ASSIGNMENT: Look through the listing for the string "border" and copy out every line that holds it.
----------
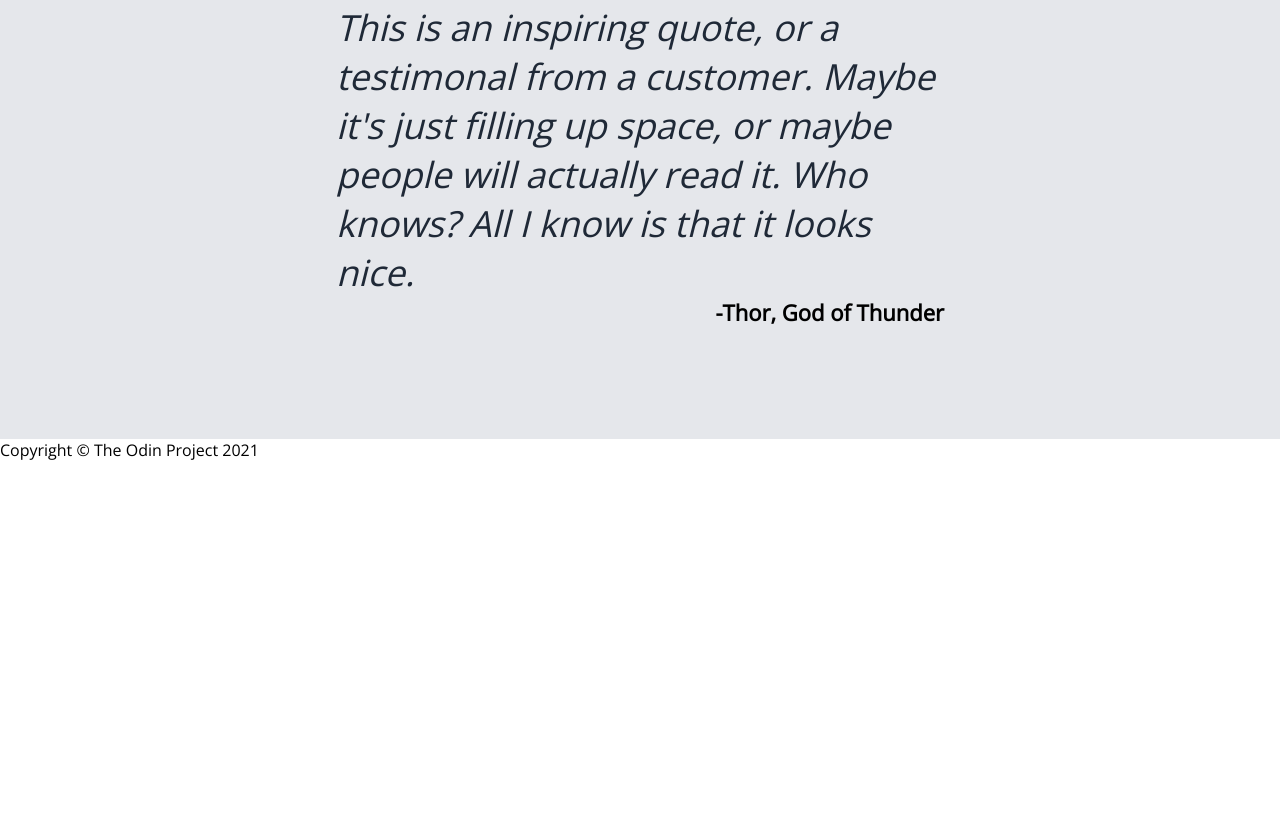
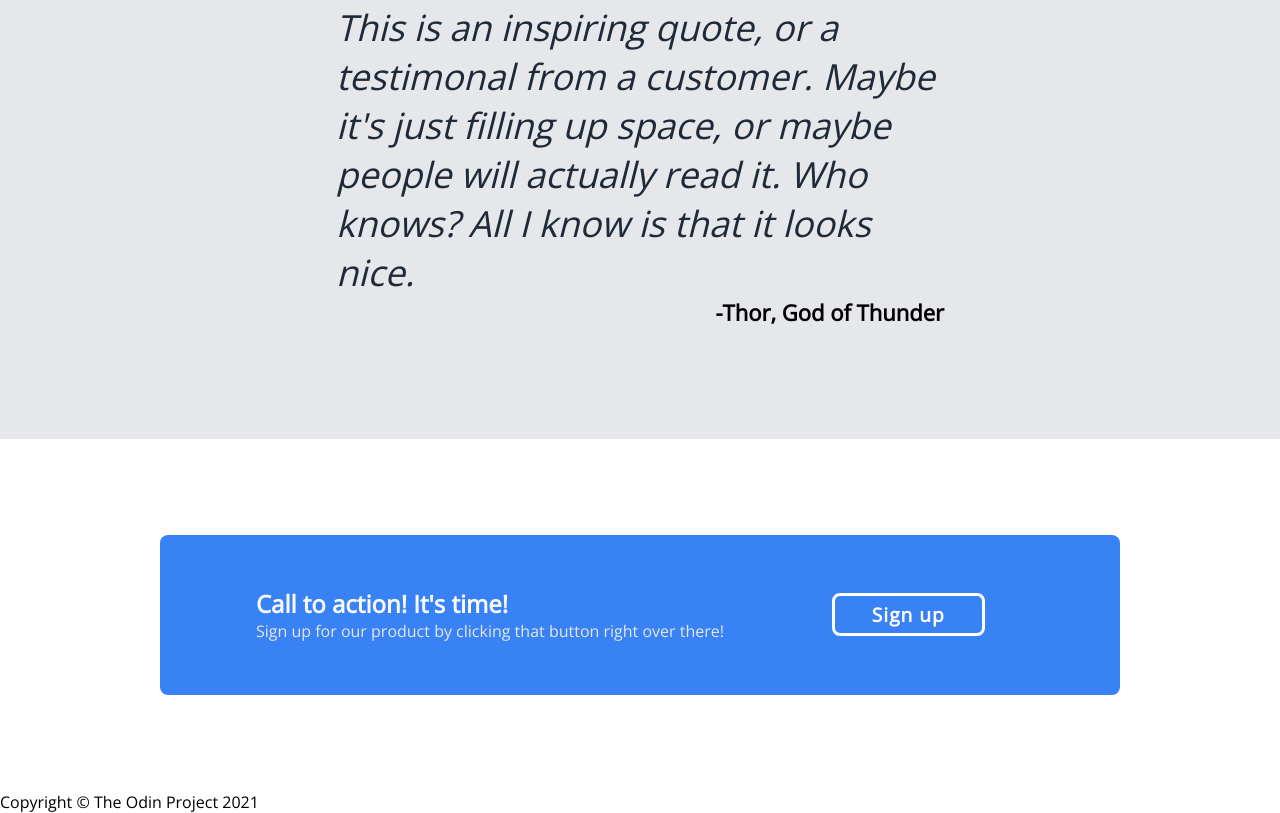
Before and after one commit to michaelbui99/landing-page-odin-project, a plain HTML site: page index.html in a window 1280 px wide. Shown: the part 1110-1923 px from the top of the page. Before the commit the page ends 1571 px from the top, so only its background shows below. Drawn offline with nearby package versions, Linux system fonts and the light colour scheme.

Commit message:
cta section markup and styling

```diff
--- a/index.html
+++ b/index.html
@@ -90,7 +90,19 @@
           <p class="quote-section__quote">This is an inspiring quote, or a testimonal from a customer. Maybe it's just filling up space, or maybe people will actually read it. Who knows? All I know is that it looks nice.</p>
           <p class="quote-section__author">-Thor, God of Thunder</p>
         </div>
-        <div class="cta-bottom container"></div>
+        <div class="cta-bottom-section container">
+          <div class="cta-container">
+            <div class="left">
+              <h2>Call to action! It's time!</h2>
+              <p>Sign up for our product by clicking that button right over there!</p>
+            </div>
+
+            <div class="right">
+              <button>Sign up</button>
+            </div>
+          </div>
+
+        </div>
     </main>
     <footer>Copyright &#xa9 The Odin Project 2021</footer>
   </body>
--- /dev/null
+++ b/scss/_cta-bottom-section.scss
@@ -0,0 +1,53 @@
+.cta-bottom-section {
+  background-color: white;
+  padding-top: 6rem;
+  padding-bottom: 6rem;
+
+  .cta-container {
+    background-color: #3882f6;
+    height: 8rem;
+    border-radius: 8px;
+    padding: 5rem 6rem;
+    display: flex;
+    flex-direction: row;
+    align-items: center;
+    .left {
+      display: block;
+      width: 75%;
+      h2 {
+        color: #f9faf8;
+      }
+      p {
+        color: #e5e7eb;
+      }
+    }
+    .right {
+      width: 25%;
+
+      button {
+        display: flex;
+        justify-content: center;
+        align-items: center;
+        background-color: #3882f6;
+        border-style: solid;
+        border-color: white;
+        border-radius: 8px;
+        border-width: 3px;
+        color: white;
+        font-size: 1.2rem;
+        padding: 0.3rem 2.3rem;
+        text-align: center;
+        cursor: pointer;
+        font-weight: bold;
+        letter-spacing: 1px;
+        transition: all 0.3s ease-in-out;
+
+        &:hover {
+          background-color: white;
+          color: #3882f6;
+          opacity: 0.7;
+        }
+      }
+    }
+  }
+}
--- a/scss/style.scss
+++ b/scss/style.scss
@@ -4,3 +4,4 @@
 @import "hero";
 @import "info-section";
 @import "quote-section";
+@import "cta-bottom-section";
```
Also changed, not shown: scss/style.css, 1 other file.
----------
ANSWER FOR THIS EXERCISE:
+    border-radius: 8px;
+        border-style: solid;
+        border-color: white;
+        border-radius: 8px;
+        border-width: 3px;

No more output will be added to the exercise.